A little over a year ago, I wrote on the short-sightedness of the visual style which had been named after the technology it had been associated with – Web 2.0. As predicted, the masses have begun to tire of the current trend. Additionally, designers are beginning to write about their dissatisfaction towards the Web 2.0 visual trend and are proposing alternatives to it. As the visual style attributed Web 2.0 wains, we are inevitably going to see the rise of another all but arbitrary visual style take its place which will be adopted by the design masses without a second thought.
A recent article suggests by using elements which are the exact opposite of the stereotypical Web 2.0 style, we will ensure that our designs remain fresh. While I appreciate the author’s intent, it is the equivalent of rearranging the deck chairs on the Titanic. The next hot style, whatever it may end up being, will most likely be all but contextually irrelevant for the majority of sites it is applied to. Fluff will prevail again and we will be right back where we are right now in two or three years time. To a varying degree, this will happen – defeatist as it may sound.
Make no mistake, trends of visual styles are important to observe and stay abreast of. Seeing what other designers are doing can help you branch out and explore different types of visual execution. They are neither things to blindly follow or blindly avoid. So to suggest certain styles to use in order to move away from another style is truly missing the point. The reason why we have collectively grown tired of the Web 2.0 style is because those visual elements have been overused with little to no consideration to the subject they are applied to. There is nothing inherently wrong with the Web 2.0 style. The problem is people rode the horse until it died and now they are blaming the horse.
The irony of all of this is that the visual style of a design is almost always the most superficial and subsequently least valuable piece of the puzzle. Folks are spending the most time on what will give them the least return in the long run. Of course, there are very few substantive tutorials on the internet on how to improve your process or how to come up with better concepts. In contrast, there are countless tutorials on how use Photoshop to make “glossy” buttons. Process and conceptual thinking takes time, creativity, hard work, hard work and hard work. There are no shortcuts, no step-by-step list to follow in order to achieve desired results.

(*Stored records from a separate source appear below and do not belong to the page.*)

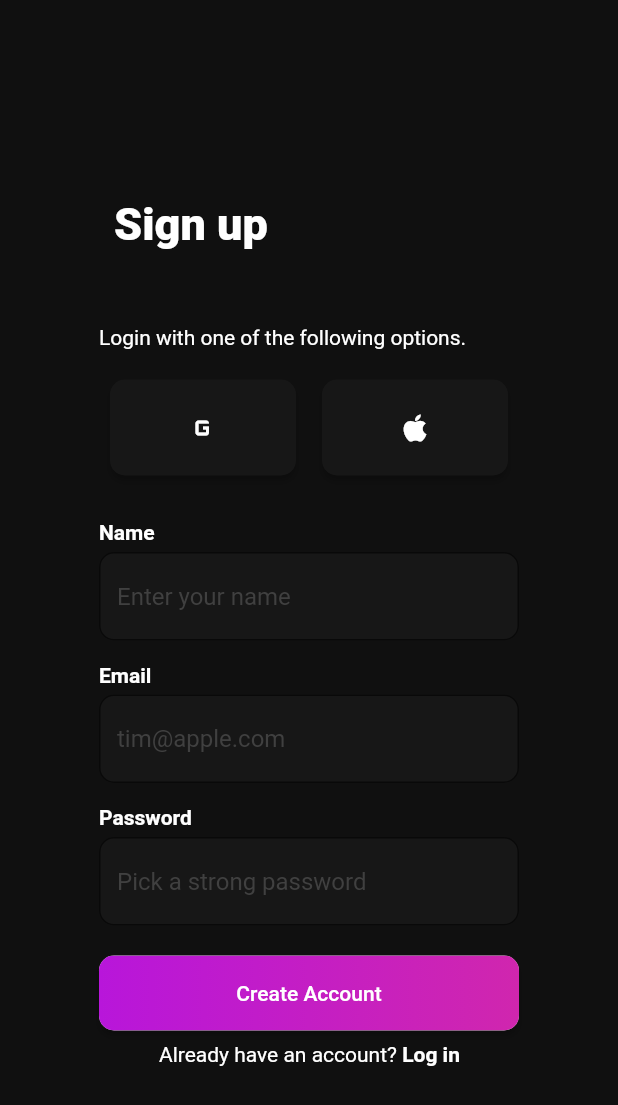
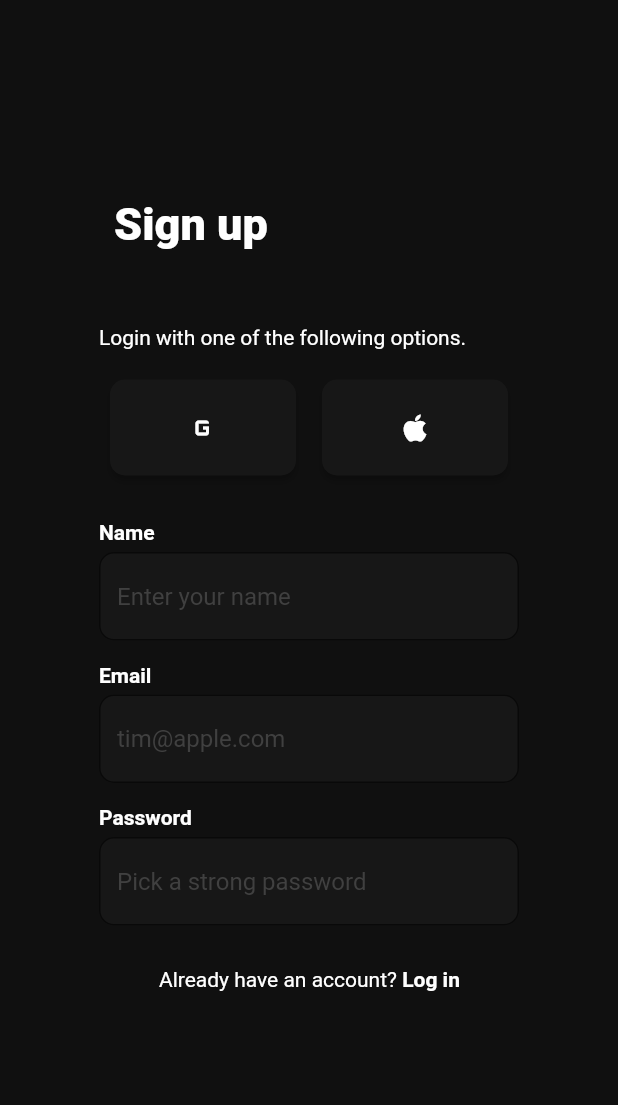
Before and after one commit to hmoeedirfan/login_page_UI, a Flutter app: the screen it shows after launch, after a tap on "Sign up", on a phone screen of 412 x 824 dp. Shown: the top 1105 px of the screen. Run offline on Flutter 3.47's test engine with Material 2 defaults, Android fonts, the phone set to English and light mode, and no system bars.

Commit message:
add new files

```diff
--- a/lib/login_page.dart
+++ b/lib/login_page.dart
@@ -161,38 +161,39 @@ class LoginPage extends StatelessWidget {
                     SizedBox(
                       height: 20,
                     ),
-                    Padding(
-                      padding: const EdgeInsets.fromLTRB(10, 0, 0, 0),
-                      child: RaisedButton(
-                        onPressed: () {},
-                        shape: RoundedRectangleBorder(
-                          borderRadius: BorderRadius.circular(10),
-                        ),
-                        padding: EdgeInsets.all(0.0),
-                        child: Ink(
-                          decoration: BoxDecoration(
-                              gradient: LinearGradient(
-                                colors: [
-                                  Color(0xffB816DA),
-                                  Color(0xffD026AE),
-                                ],
-                                begin: Alignment.centerLeft,
-                                end: Alignment.centerRight,
-                              ),
-                              borderRadius: BorderRadius.circular(10)),
-                          child: Container(
-                            constraints: BoxConstraints(
-                                maxWidth: 280.0, minHeight: 50.0),
-                            alignment: Alignment.center,
-                            child: Text(
-                              "Log in",
-                              textAlign: TextAlign.center,
-                              style: TextStyle(color: Colors.white),
-                            ),
-                          ),
-                        ),
-                      ),
-                    ),
+                    // Padding(
+                    //   padding: const EdgeInsets.fromLTRB(10, 0, 0, 0),
+                    //   child: RaisedButton(
+                    //     onPressed: () {},
+                    //     shape: RoundedRectangleBorder(
+                    //       borderRadius: BorderRadius.circular(10),
+                    //     ),
+                    //     padding: EdgeInsets.all(0.0),
+                    //     child: Ink(
+                    //       decoration: BoxDecoration(
+                    //           gradient: LinearGradient(
+                    //             colors: [
+                    //               Color(0xffB816DA),
+                    //               Color(0xffD026AE),
+                    //             ],
+                    //             begin: Alignment.centerLeft,
+                    //             end: Alignment.centerRight,
+                    //           ),
+                    //           borderRadius: BorderRadius.circular(10)),
+                    //       child: Container(
+                    //         constraints: BoxConstraints(
+                    //             maxWidth: 280.0, minHeight: 50.0),
+                    //         alignment: Alignment.center,
+                    //         child: Text(
+                    //           "Log in",
+                    //           textAlign: TextAlign.center,
+                    //           style: TextStyle(color: Colors.white),
+                    //         ),
+                    //       ),
+                    //     ),
+                    //   ),
+                    // ),
+
                     Row(
                       children: [
                         Padding(
--- a/lib/sign_up.dart
+++ b/lib/sign_up.dart
@@ -20,8 +20,9 @@ class SignUp extends StatelessWidget {
                 height: 600,
                 width: 300,
                 decoration: BoxDecoration(
-                    // color: Colors.white,
-                    color: Color(0xFF101010)),
+                  // color: Colors.white,
+                  color: Color(0xFF101010),
+                ),
                 child: Column(
                   crossAxisAlignment: CrossAxisAlignment.start,
                   children: [
@@ -199,39 +200,39 @@ class SignUp extends StatelessWidget {
                       height: 20,
                     ),
                     // // Creating Button
-                    Padding(
-                      padding: const EdgeInsets.fromLTRB(10, 0, 0, 0),
-                      // ignore: deprecated_member_use
-                      child: RaisedButton(
-                        onPressed: () {},
-                        shape: RoundedRectangleBorder(
-                          borderRadius: BorderRadius.circular(10),
-                        ),
-                        padding: EdgeInsets.all(0.0),
-                        child: Ink(
-                          decoration: BoxDecoration(
-                              gradient: LinearGradient(
-                                colors: [
-                                  Color(0xffB816DA),
-                                  Color(0xffD026AE),
-                                ],
-                                begin: Alignment.centerLeft,
-                                end: Alignment.centerRight,
-                              ),
-                              borderRadius: BorderRadius.circular(10)),
-                          child: Container(
-                            constraints: BoxConstraints(
-                                maxWidth: 280.0, minHeight: 50.0),
-                            alignment: Alignment.center,
-                            child: Text(
-                              "Create Account",
-                              textAlign: TextAlign.center,
-                              style: TextStyle(color: Colors.white),
-                            ),
-                          ),
-                        ),
-                      ),
-                    ),
+                    // Padding(
+                    //   padding: const EdgeInsets.fromLTRB(10, 0, 0, 0),
+                    //   // ignore: deprecated_member_use
+                    //   child: RaisedButton(
+                    //     onPressed: () {},
+                    //     shape: RoundedRectangleBorder(
+                    //       borderRadius: BorderRadius.circular(10),
+                    //     ),
+                    //     padding: EdgeInsets.all(0.0),
+                    //     child: Ink(
+                    //       decoration: BoxDecoration(
+                    //           gradient: LinearGradient(
+                    //             colors: [
+                    //               Color(0xffB816DA),
+                    //               Color(0xffD026AE),
+                    //             ],
+                    //             begin: Alignment.centerLeft,
+                    //             end: Alignment.centerRight,
+                    //           ),
+                    //           borderRadius: BorderRadius.circular(10)),
+                    //       child: Container(
+                    //         constraints: BoxConstraints(
+                    //             maxWidth: 280.0, minHeight: 50.0),
+                    //         alignment: Alignment.center,
+                    //         child: Text(
+                    //           "Create Account",
+                    //           textAlign: TextAlign.center,
+                    //           style: TextStyle(color: Colors.white),
+                    //         ),
+                    //       ),
+                    //     ),
+                    //   ),
+                    // ),
                     Row(
                       children: [
                         Padding(
```
Also changed, not shown: pubspec.lock.
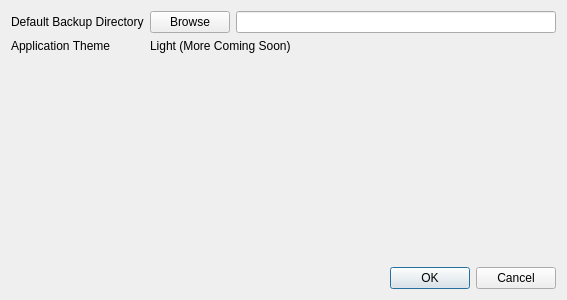
Above: GeneralBackupTool/appsettings.ui from chucklay/Gener before the change. Below: the same form after it.
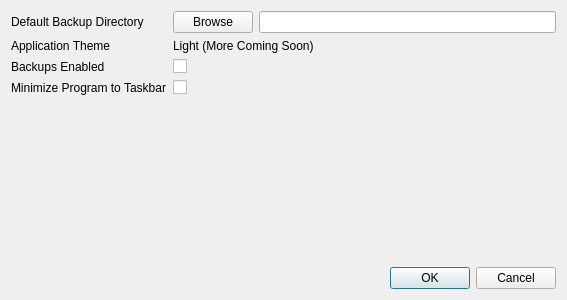
That is the form after the change.

Patch:
```diff
--- a/GeneralBackupTool/appsettings.ui
+++ b/GeneralBackupTool/appsettings.ui
@@ -51,6 +51,34 @@
        </property>
       </widget>
      </item>
+     <item row="2" column="0">
+      <widget class="QLabel" name="backups_enabled_label">
+       <property name="text">
+        <string>Backups Enabled</string>
+       </property>
+      </widget>
+     </item>
+     <item row="2" column="1">
+      <widget class="QCheckBox" name="backups_enabled_checkbox">
+       <property name="text">
+        <string/>
+       </property>
+      </widget>
+     </item>
+     <item row="3" column="0">
+      <widget class="QLabel" name="minimize_taskbar_label">
+       <property name="text">
+        <string>Minimize Program to Taskbar</string>
+       </property>
+      </widget>
+     </item>
+     <item row="3" column="1">
+      <widget class="QCheckBox" name="minimize_taskbar_checkbox">
+       <property name="text">
+        <string/>
+       </property>
+      </widget>
+     </item>
     </layout>
    </item>
    <item>
```
Left out of the diff: 3 changed lines with no effect on the pictures.
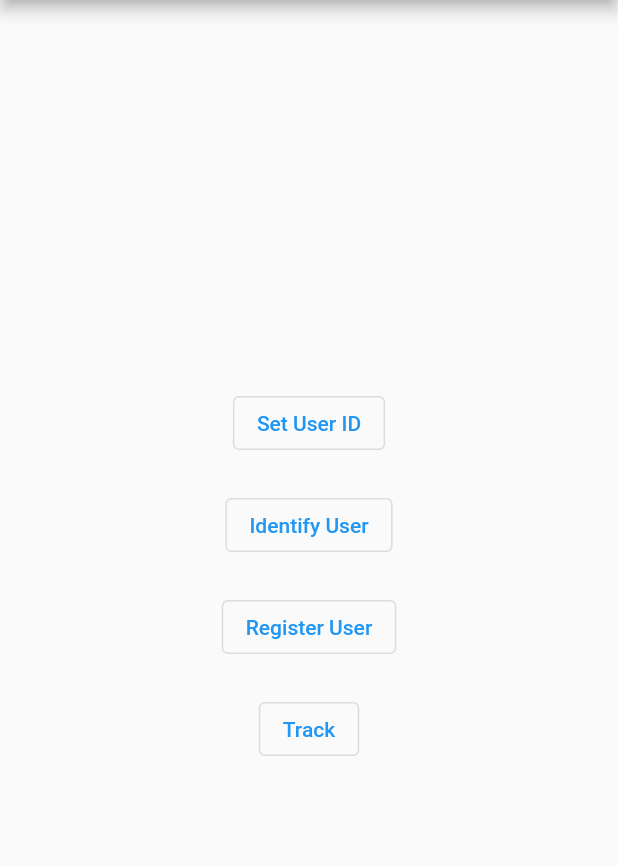
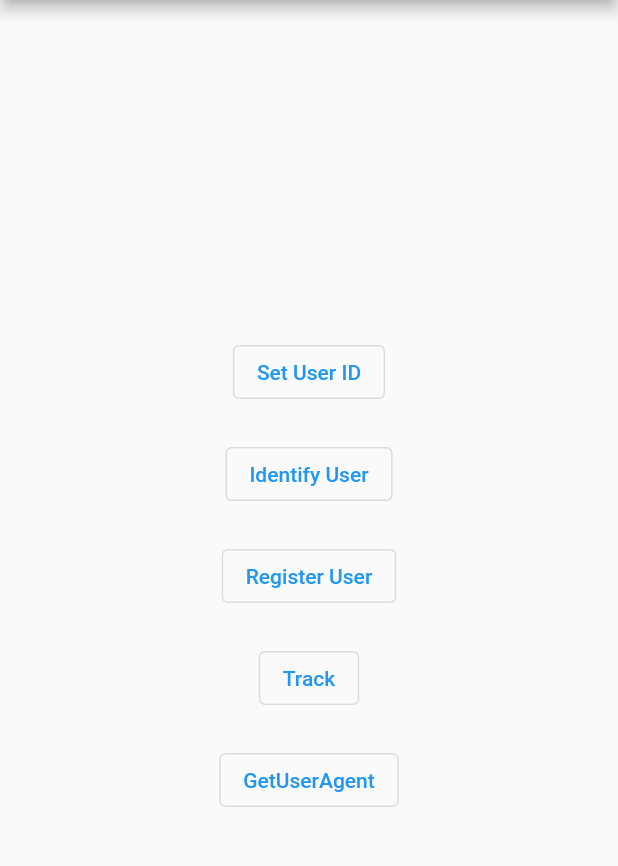
Before and after one commit to diegoroso-dito/myapp_flutter, a Flutter app: the screen it shows after launch, on a phone screen of 412 x 824 dp, the part 84-950 px from its top. Run offline on Flutter 3.47's test engine with Material 2 defaults, Android fonts, the phone set to English and light mode, and no system bars; missing offline and left inert: dito_flutter_sdk.

Commit message:
add method to set user agent

```diff
--- a/lib/main.dart
+++ b/lib/main.dart
@@ -80,6 +80,13 @@ class _MyHomePageState extends State<MyHomePage> {
             },
             child: const Text('Track'),
           ),
+          const SizedBox(height: 20),
+          OutlinedButton(
+            onPressed: () {
+              DitoSDK().setUserAgent('MyApp/1.0 (Android 12; Google Pixel 6)');
+            },
+            child: const Text('GetUserAgent'),
+          ),
         ],
       ),
     );
```
Also changed, not shown: pubspec.lock, 1 other file.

Overused visual styles are a sign that enough designers have decided not to go that route…
There will always be a segment of the population that would rather go the easy route by letting other designers do the creative heavy lifting for them and then pick up the scraps. Why do I think this? Because it is easier – much easier – to follow the current style than to try to come up with your own (if that is even possible in its purest sense). And why would anyone even be interested in spending the time to foster one’s own style when some paying customers “only want it to look good”? Mimicking the latest trend will definitely give you the best bang for the buck for clients who do not care about the product they offer and consumers who do not care about the product they purchase. Sadly, there are plenty of lazy people, which allow lazy businesses to stay in business which allow lazy designers to continue to create uninspired work.
This style-hunting phenomenon has always been around and always will. My hope is that the web design community will increasingly understand that visual styles are absolutely useless on their own. The time spent trying to emulate another individual’s work could be used towards much more rewarding tasks. Designing in order to not follow a specific style is just as bad as designing in order to follow a specific style. The truly exceptional work is always ahead of styles and subsequently influences trends and style afterward. If you are simply following a trend, you can be assured that you have already missed the boat.